Users can access AudioCraft through a web interface or a mobile app, and choose from a variety of genres, moods, instruments, and effects. They can also upload their own audio samples or recordings, and use them as inputs for the generative AI.
AudioCraft can produce music and audio for various purposes, such as podcasts, videos, games, ads, or personal enjoyment. Users can also share their creations with others on the platform, or export them to other apps or devices.
Meta claims that AudioCraft is not intended to replace human musicians or composers, but rather to empower them with new tools and possibilities. The company also says that it respects the intellectual property rights of the original creators, and that it will not use or monetize the user-generated content without their consent.
Different Models of the AudioCraft AI Toolkit
Meta says the service consists of three models: MusicGen, AudioGen, and EnCodec:
- “MusicGen can generate music from text prompts. It was trained on Meta-owned and specifically licensed music, so it can create music that sounds professional and polished.
- AudioGen can generate audio from text prompts.
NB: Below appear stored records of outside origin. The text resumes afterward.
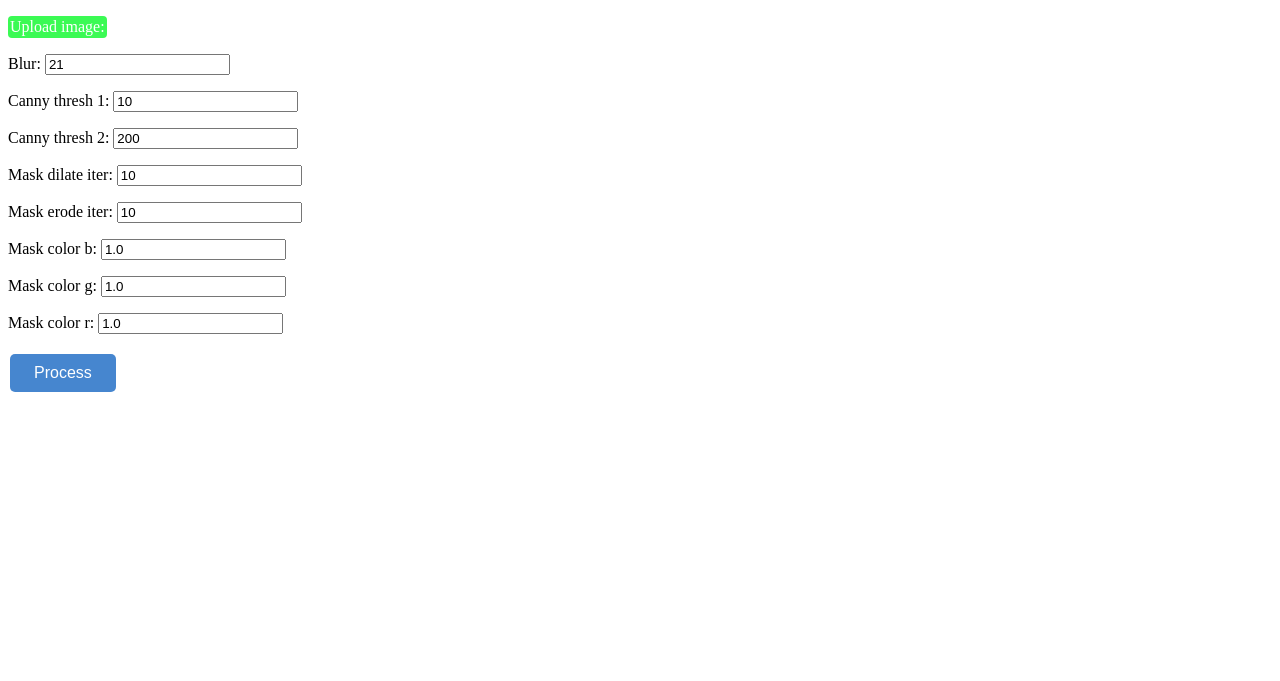
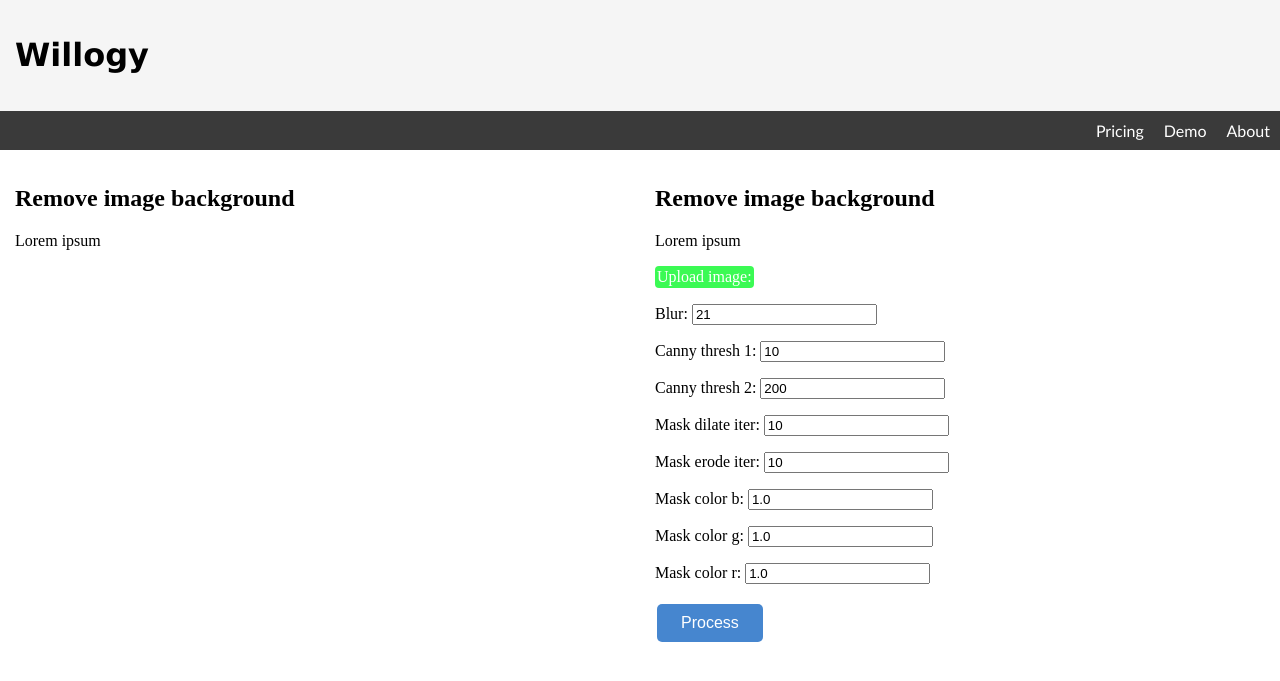
Before and after one commit to huyvquoc/image-processing-website, a Django app: page /removebackground/ in a window 1280 px wide. Shown: the top 681 px of the page. Run offline with Django 3.2, Linux system fonts and the light colour scheme; some libraries are stand-ins or nearby versions.

Commit message:
Add 2-column layout

```diff
--- a/core/templates/core/preprocess_image.html
+++ b/core/templates/core/preprocess_image.html
@@ -1,6 +1,7 @@
 <!DOCTYPE html>
 <html>
     <head>
+        <!-- <meta content="width=device-width, initial-scale=1" name="viewport" /> -->
         <style>
             .process-image {
                 background-color: #2571c7d8;
@@ -36,9 +37,79 @@
                 background-color: rgb(114, 248, 114);
                 color: white;
             }
+            /*Important for creating two-column layout*/
+            * {
+                box-sizing: border-box;
+            }
+
+            body {
+                margin: 0;
+            }
+
+            .header {
+                background-color: whitesmoke;
+                padding: 15px;
+                text-align: left;
+                font-family: Verdana, Geneva, Tahoma, sans-serif;
+            }
+
+            .top-nav {
+                overflow: hidden;
+                background-color: rgba(0, 0, 0, 0.774);
+            }
+            .top-nav a {
+                float: right;
+                display: box;
+                color: white;
+                text-align: center;
+                padding: 10px 10px;
+                text-decoration: snow;
+                font-family: 'Gill Sans', 'Gill Sans MT', Calibri, 'Trebuchet MS', sans-serif;
+            }
+            .top-nav a:hover {
+                background-color: slategrey;
+                color: snow;
+            }
+
+            /*Create two equal columns*/
+            .column {
+                float: left;
+                width: 50%;
+                padding: 15px;
+            }
+            /*Clear floats after the columns*/
+            .row:after {
+                content: "";
+                display: table;
+                clear: both;
+            }
+            /* @media screen and (max-width:600px) {
+                .column {
+                    width: 100%;
+                }
+            } */
+
         </style>
     </head>
     <body>
+        <div class="header">
+            <h1>Willogy</h1>
+        </div>
+
+        <div class="top-nav">
+            <a href="#">About</a>
+            <a href="#">Demo</a>
+            <a href="#">Pricing</a>
+        </div>
+
+        <div class="row">
+            <div class="column">
+                <h2>Remove image background</h2>
+                <p>Lorem ipsum</p>
+            </div>
+            <div class="column">
+                <h2>Remove image background</h2>
+                <p>Lorem ipsum</p>
                 {% load crispy_forms_tags %}
 
                 <form id="post_form" method="post" enctype="multipart/form-data">
@@ -61,5 +132,7 @@
                 {% if img_obj %}
                     <img src="{{ img_obj.image.url }}" alt="connect" style="max-height:300px">
                 {% endif %}
+            </div>
+        </div>
     </body>
 </html>
```
Lines whose indentation alone changed are shown as unchanged.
It was trained on public sound effects, so it can create a wide variety of environmental sounds and sound effects.
- EnCodec is a decoder that allows for higher quality music generation with fewer artifacts. It is used by both MusicGen and AudioGen to improve the quality of their output.”
AudioCraft is currently in beta testing, and Meta plans to roll it out to more users in the coming months. The company also hopes to collaborate with artists, researchers, and developers to improve and expand the platform's capabilities and features. According to Meta, image and text generative AI solutions have become mainstream while audio models have taken a “backseat.”
The company also says that it will open source the models to give developers and researchers access to create their own solutions. However, a recent study shows Meta's definition of open source may be skewed, so it is unclear exactly how open AudioCraft is.
In a recent paper, a group of AI researchers from Radboud University in Nijmegen, Netherlands, argued that the term “open-source” is being used misleadingly by some companies. They point out that some generative AI LLMs that are labeled as “open-source” are not actually open-source, because the code that was used to train them is not available to the public.
Meta's Llama 2 and the GPT/codex model that underpins OpenAI's ChatGPT are two notable examples. The researchers argue that the lack of open-source LLMs is a problem for the AI community. They call on companies to release more open-source LLMs, so that researchers and developers can have access to the code and improve the performance of these models.